Work request — Among the lines below, tally those holding the string "left" and give the total only.

┌─ Record excerpts

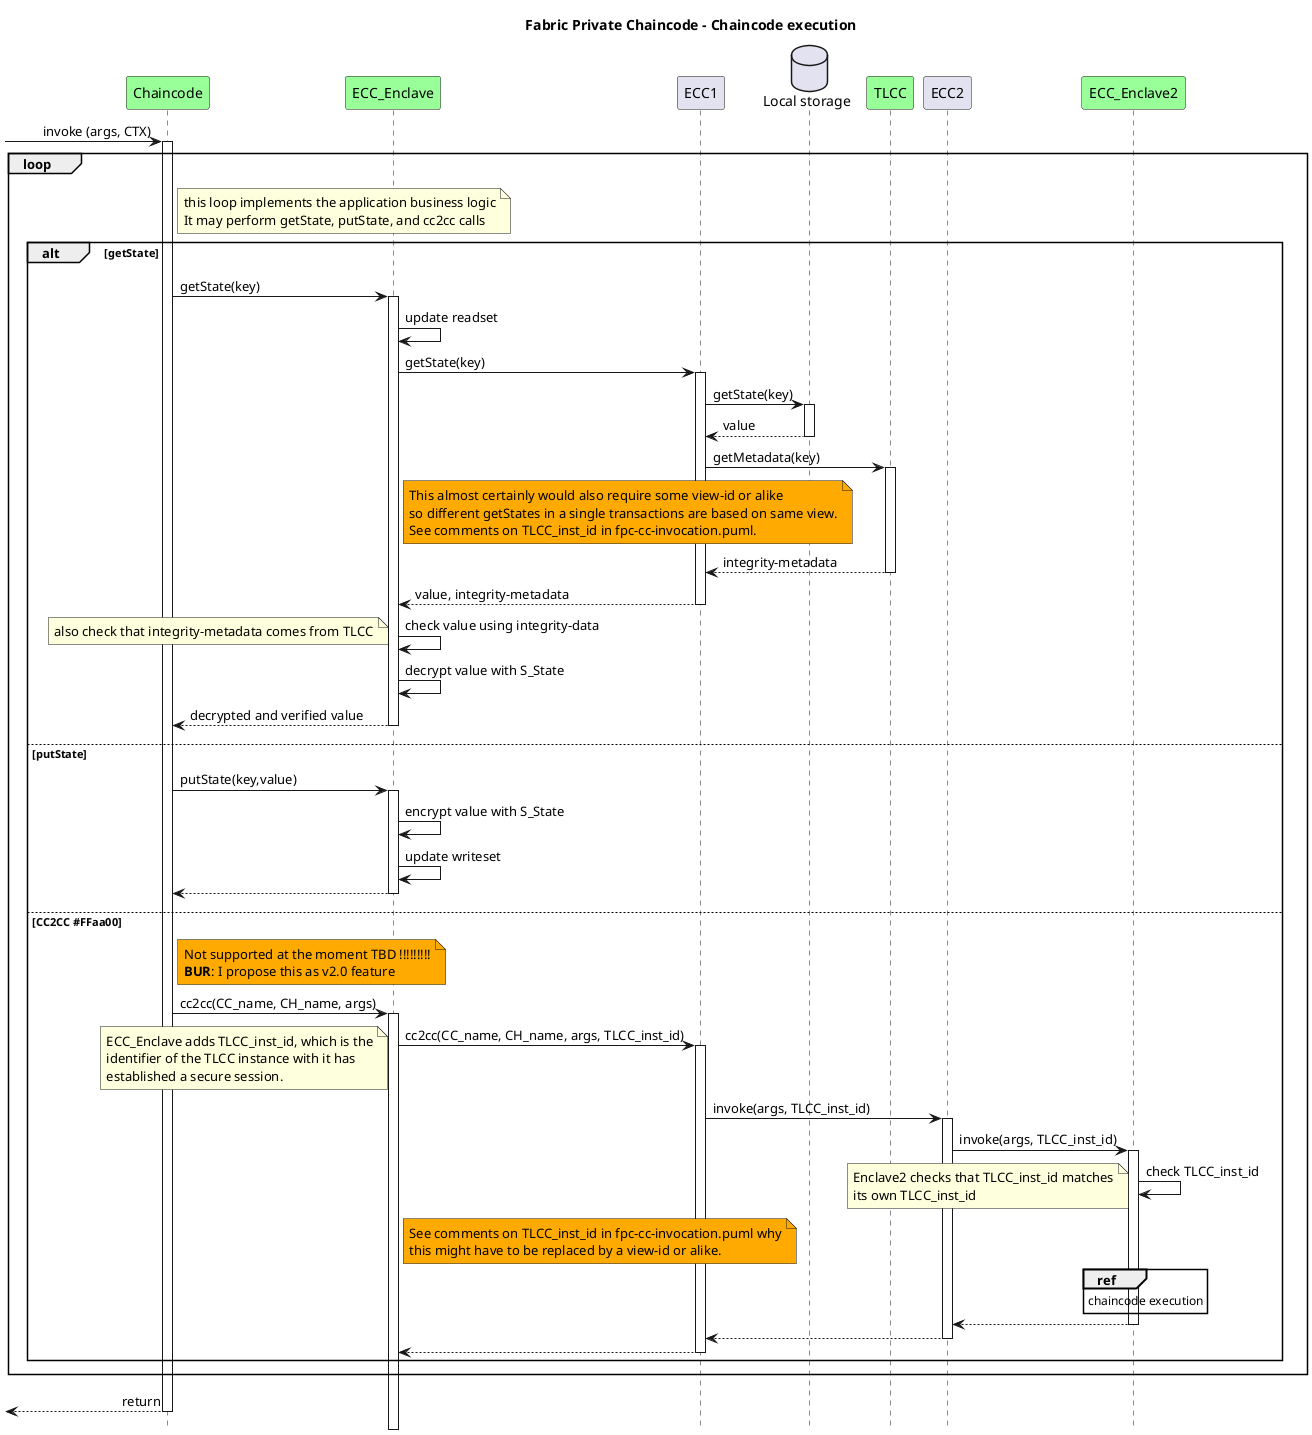
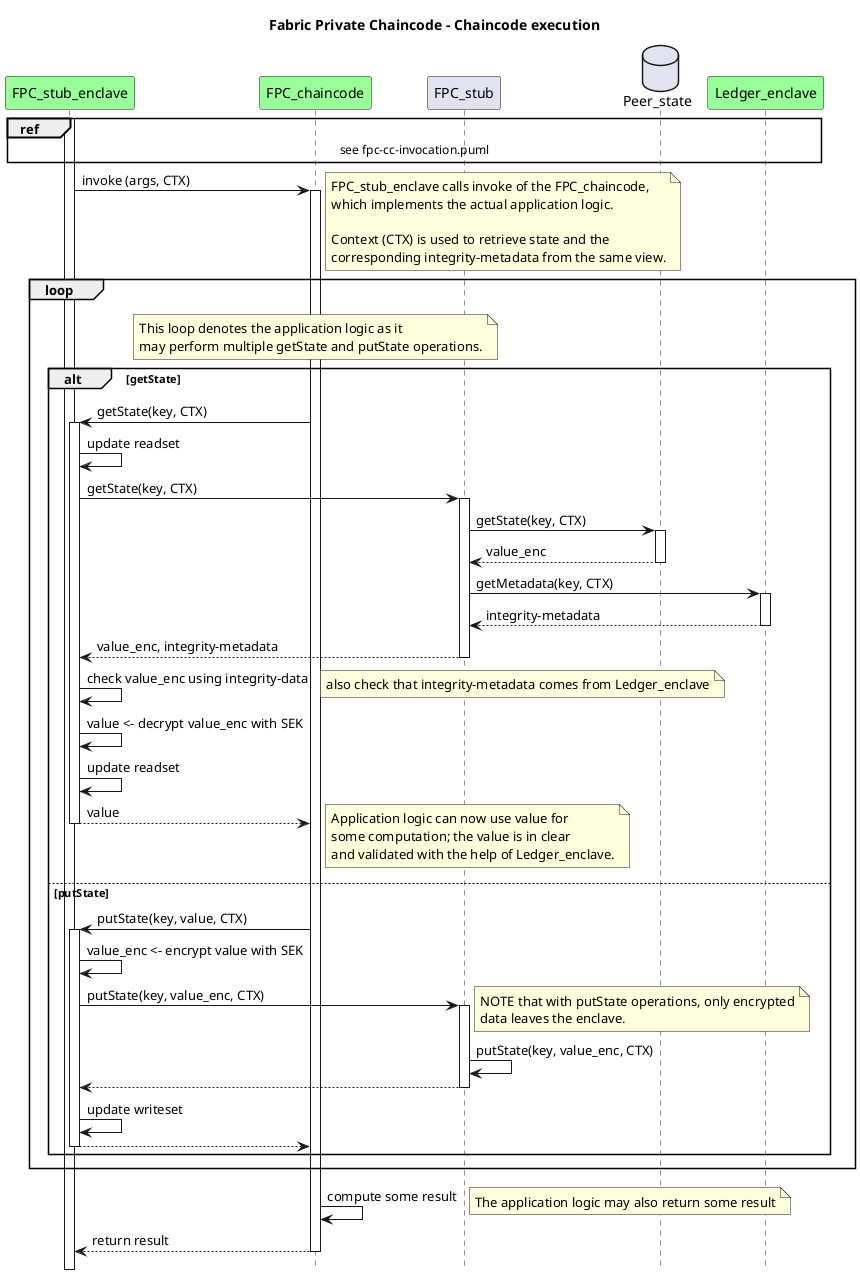
/'
    Copyright 2020 Intel Corporation
    Copyright IBM Corp. All Rights Reserved.

    SPDX-License-Identifier: Apache-2.0
'/

@startuml

'- force wrapping of longer text
'skinparam wrapWidth 400

!pragma teoz true

hide footbox
title Foot Box removed

title Fabric Private Chaincode - Chaincode execution

- 'actor "User Org1" as User1 order 9
- 'participant "ECC_Manager (syscc) Peer1_Org1" as Manager1 order 20
+ participant "FPC_stub_enclave" as Enclave1 order 10 #99FF99
+ participant "FPC_chaincode" as Chaincode order 30 #99FF99
+ 
+ participant "FPC_stub" as ECC1 order 31
+ 
+ database "Peer_state" as storage1 order 40
+ participant "Ledger_enclave" as TLCC1 order 41 #99FF99
+ 
+ activate Enclave1
+ 
+ ref over Enclave1, TLCC1
+     see fpc-cc-invocation.puml
+ end


+ Enclave1 -> Chaincode : invoke (args, CTX)
+ activate Chaincode
+ note right
+     FPC_stub_enclave calls invoke of the FPC_chaincode,
+     which implements the actual application logic.

- 
- participant "Chaincode" as Chaincode order 10 #99FF99
- 
- participant "ECC_Enclave" as Enclave1 order 30 #99FF99
- participant "ECC1" as ECC1 order 31
- 
- database "Local storage" as storage1 order 40
- participant "TLCC" as TLCC1 order 41 #99FF99
- 
- 
- participant "ECC2" as ECC2 order 50
- participant "ECC_Enclave2" as Enclave2 order 51 #99FF99
- 
- 
- [-> Chaincode : invoke (args, CTX)
- activate Chaincode
+     Context (CTX) is used to retrieve state and the
+     corresponding integrity-metadata from the same view.
+ end note

loop
-   note right Chaincode
-     this loop implements the application business logic
-     It may perform getState, putState, and cc2cc calls
+   note over Chaincode
+     This loop denotes the application logic as it
+     may perform multiple getState and putState operations.
  end note

  alt getState
-     Chaincode -> Enclave1 ++ : getState(key)
+     Chaincode -> Enclave1 ++ : getState(key, CTX)
    Enclave1 -> Enclave1 : update readset
-     Enclave1 -> ECC1 ++ : getState(key)
-     ECC1 -> storage1 ++ : getState(key)
+     Enclave1 -> ECC1 ++ : getState(key, CTX)
+     ECC1 -> storage1 ++ : getState(key, CTX)
+     return value_enc
+     ECC1 -> TLCC1 ++ : getMetadata(key, CTX)
+     return integrity-metadata
+     return value_enc, integrity-metadata
+     Enclave1 -> Enclave1 : check value_enc using integrity-data
+ 
+     note right: also check that integrity-metadata comes from Ledger_enclave
+     Enclave1 -> Enclave1 : value <- decrypt value_enc with SEK
+     Enclave1 -> Enclave1 : update readset
    return value
-     ECC1 -> TLCC1 ++ : getMetadata(key)
-     note right Enclave1 #FFaa00
-       This almost certainly would also require some view-id or alike
-       so different getStates in a single transactions are based on same view.
-       See comments on TLCC_inst_id in fpc-cc-invocation.puml.
+     note right
+         Application logic can now use value for
+         some computation; the value is in clear
+         and validated with the help of Ledger_enclave.
    end note
-     return integrity-metadata
-     return value, integrity-metadata
-     Enclave1 -> Enclave1 : check value using integrity-data
-     note left: also check that integrity-metadata comes from TLCC
-     Enclave1 -> Enclave1 : decrypt value with S_State
-     return decrypted and verified value


  else putState
-     Chaincode -> Enclave1 ++ : putState(key,value)
-     Enclave1 -> Enclave1 : encrypt value with S_State
+     Chaincode -> Enclave1 ++ : putState(key, value, CTX)
+     Enclave1 -> Enclave1 : value_enc <- encrypt value with SEK
+     Enclave1 -> ECC1 ++: putState(key, value_enc, CTX)
+     note right
+         NOTE that with putState operations, only encrypted
+         data leaves the enclave.
+     end note
+     ECC1 -> ECC1 : putState(key, value_enc, CTX)
+     return
+ 
    Enclave1 -> Enclave1 : update writeset
    return

-   else CC2CC #FFaa00
- 
-     note right Chaincode #FFaa00
-       Not supported at the moment TBD !!!!!!!!!
-       **BUR**: I propose this as v2.0 feature
-     end note
- 
-     Chaincode -> Enclave1 ++ : cc2cc(CC_name, CH_name, args)
- 
-     Enclave1 -> ECC1 ++ : cc2cc(CC_name, CH_name, args, TLCC_inst_id)
-     note left
-       ECC_Enclave adds TLCC_inst_id, which is the
-       identifier of the TLCC instance with it has
-       established a secure session.
-     end note
- 
-     ECC1 -> ECC2 ++ : invoke(args, TLCC_inst_id)
- 
-     ECC2 -> Enclave2 ++ : invoke(args, TLCC_inst_id)
-     Enclave2 -> Enclave2 : check TLCC_inst_id
-     note left
-       Enclave2 checks that TLCC_inst_id matches
-       its own TLCC_inst_id
-     end note
-     note right Enclave1 #FFaa00
-       See comments on TLCC_inst_id in fpc-cc-invocation.puml why
-       this might have to be replaced by a view-id or alike.
-     end note
- 
-     ref over Enclave2
-       chaincode execution
-     end ref
-     return
- 
-     return
- 
-     return
  end
end

- Chaincode -->[ : return
+ Chaincode -> Chaincode : compute some result
+ note right
+     The application logic may also return some result
+ end note
+ 
+ Chaincode --> Enclave1 : return result
deactivate Chaincode

@enduml
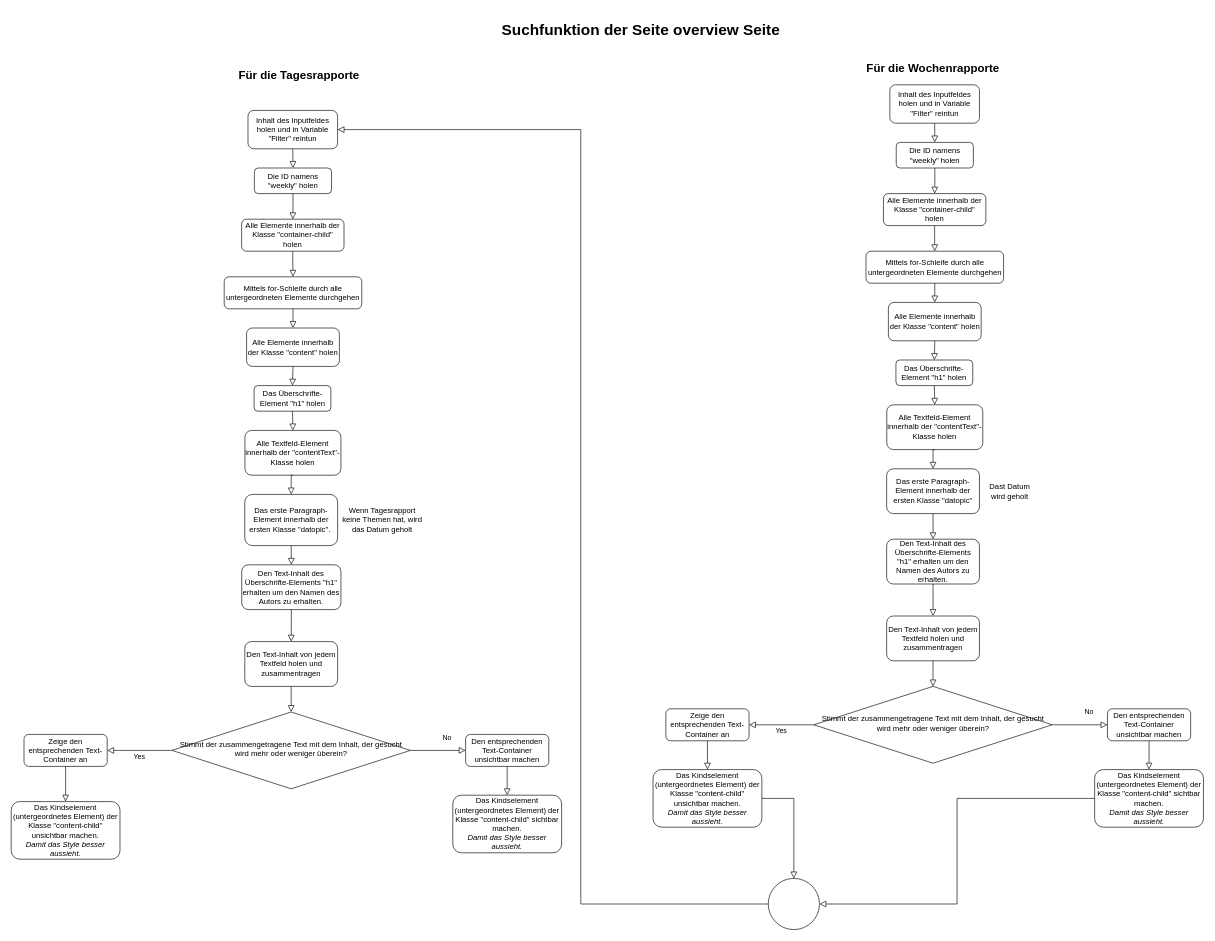
olivierluethy/IPA_Journey keeps this draw.io diagram as diagramms/Activity Diagram Search Function.drawio. Above is the earlier version. Source tidied: cells renumbered, new cells numbered last; positions are measured from the earlier drawing's top-left corner, leaving out a move shared by most shapes. Both pictures are drawn from the tidied source at 64%, with x=0, y=0 at pixel (11, 20).
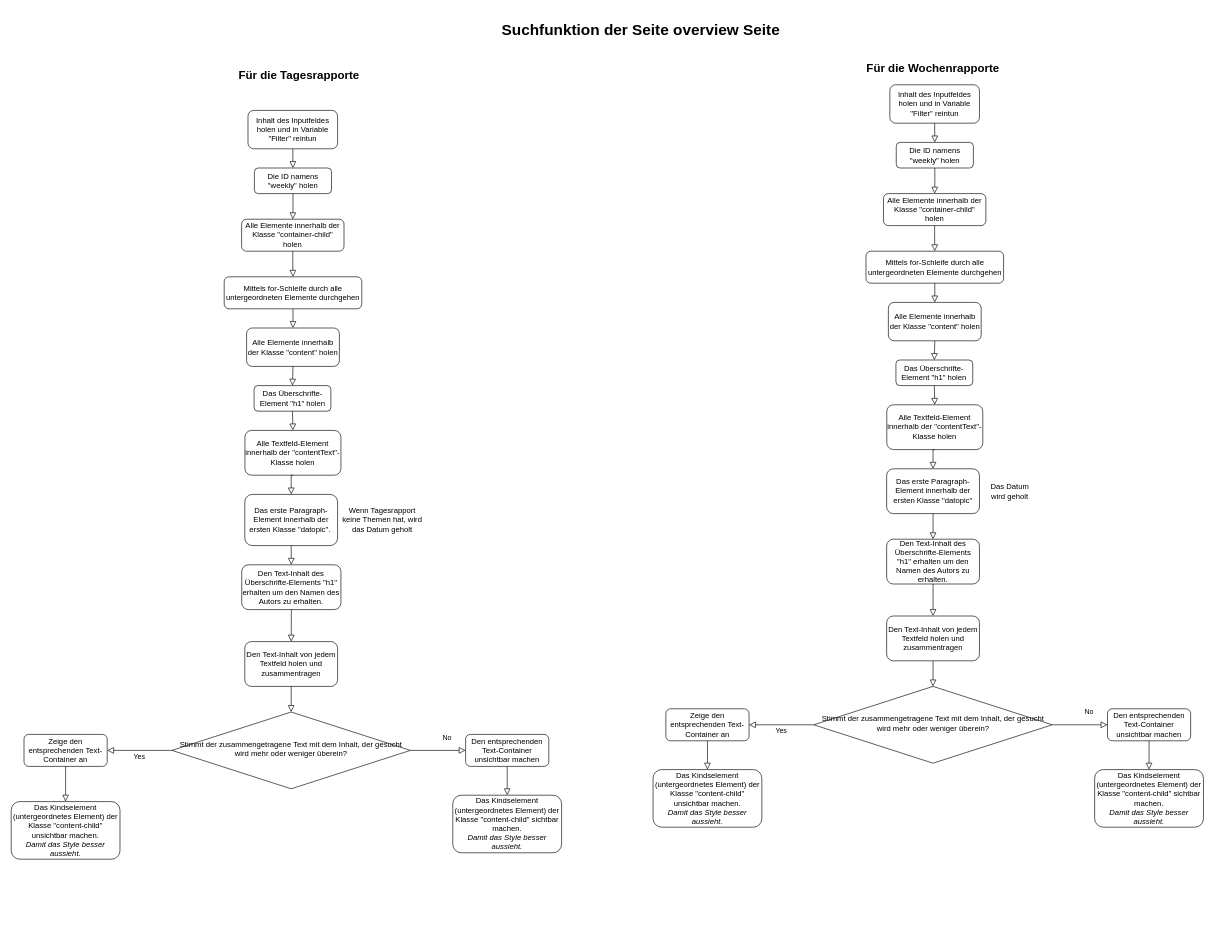
Above is the later version.

Unchanged cells that the change refers to:
```xml
<mxCell id="3" value="Inhalt des Inputfeldes holen und in Variable &quot;Filter&quot; reintun" style="rounded=1;whiteSpace=wrap;html=1;fontSize=12;glass=0;strokeWidth=1;shadow=0;" parent="1" vertex="1">
  <mxGeometry x="370" y="140" width="140" height="60" as="geometry" />
</mxCell>
<mxCell id="54" value="Das Kindselement (untergeordnetes Element) der Klasse &quot;content-child&quot; unsichtbar machen.&lt;br&gt;&lt;i&gt;Damit das Style besser aussieht.&lt;/i&gt;" style="rounded=1;whiteSpace=wrap;html=1;fontSize=12;glass=0;strokeWidth=1;shadow=0;" parent="1" vertex="1">
  <mxGeometry x="1002.9" y="1170" width="170" height="90" as="geometry" />
</mxCell>
<mxCell id="59" value="Das Kindselement (untergeordnetes Element) der Klasse &quot;content-child&quot; sichtbar machen.&lt;br&gt;&lt;i&gt;Damit das Style besser aussieht.&lt;/i&gt;" style="rounded=1;whiteSpace=wrap;html=1;fontSize=12;glass=0;strokeWidth=1;shadow=0;" parent="1" vertex="1">
  <mxGeometry x="1692.9" y="1170" width="170" height="90" as="geometry" />
</mxCell>
```

Diff of the diagram source:
```diff
@@
-    <mxCell id="64" value="Dast Datum wird geholt" style="text;html=1;strokeColor=none;fillColor=none;align=center;verticalAlign=middle;whiteSpace=wrap;rounded=0;" parent="1" vertex="1">
+    <mxCell id="64" value="Das Datum wird geholt" style="text;html=1;strokeColor=none;fillColor=none;align=center;verticalAlign=middle;whiteSpace=wrap;rounded=0;" parent="1" vertex="1">
       <mxGeometry x="1518.1" y="720" width="84.8" height="30" as="geometry" />
     </mxCell>
-    <mxCell id="65" style="ellipse;whiteSpace=wrap;html=1;" parent="1" vertex="1">
-      <mxGeometry x="1182.9" y="1340" width="80" height="80" as="geometry" />
-    </mxCell>
-    <mxCell id="66" style="rounded=0;html=1;jettySize=auto;fontSize=11;endArrow=block;endFill=0;endSize=8;strokeWidth=1;shadow=0;labelBackgroundColor=none;edgeStyle=orthogonalEdgeStyle;entryX=0.5;entryY=0;entryDx=0;entryDy=0;exitX=1;exitY=0.5;exitDx=0;exitDy=0;" parent="1" edge="1" source="54" target="65">
-      <mxGeometry x="0.33" y="20" relative="1" as="geometry" />
-    </mxCell>
-    <mxCell id="67" style="rounded=0;html=1;jettySize=auto;fontSize=11;endArrow=block;endFill=0;endSize=8;strokeWidth=1;shadow=0;labelBackgroundColor=none;edgeStyle=orthogonalEdgeStyle;entryX=1;entryY=0.5;entryDx=0;entryDy=0;exitX=0;exitY=0.5;exitDx=0;exitDy=0;" parent="1" edge="1" source="59" target="65">
-      <mxGeometry x="0.33" y="20" relative="1" as="geometry" />
-    </mxCell>
-    <mxCell id="68" style="rounded=0;html=1;jettySize=auto;fontSize=11;endArrow=block;endFill=0;endSize=8;strokeWidth=1;shadow=0;labelBackgroundColor=none;edgeStyle=orthogonalEdgeStyle;exitX=0;exitY=0.5;exitDx=0;exitDy=0;entryX=1;entryY=0.5;entryDx=0;entryDy=0;" parent="1" edge="1" source="65" target="3">
-      <mxGeometry x="0.33" y="20" relative="1" as="geometry">
-        <Array as="points">
-          <mxPoint x="890" y="1380" />
-          <mxPoint x="890" y="170" />
-        </Array>
-      </mxGeometry>
-    </mxCell>
```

└─

Answer section — 4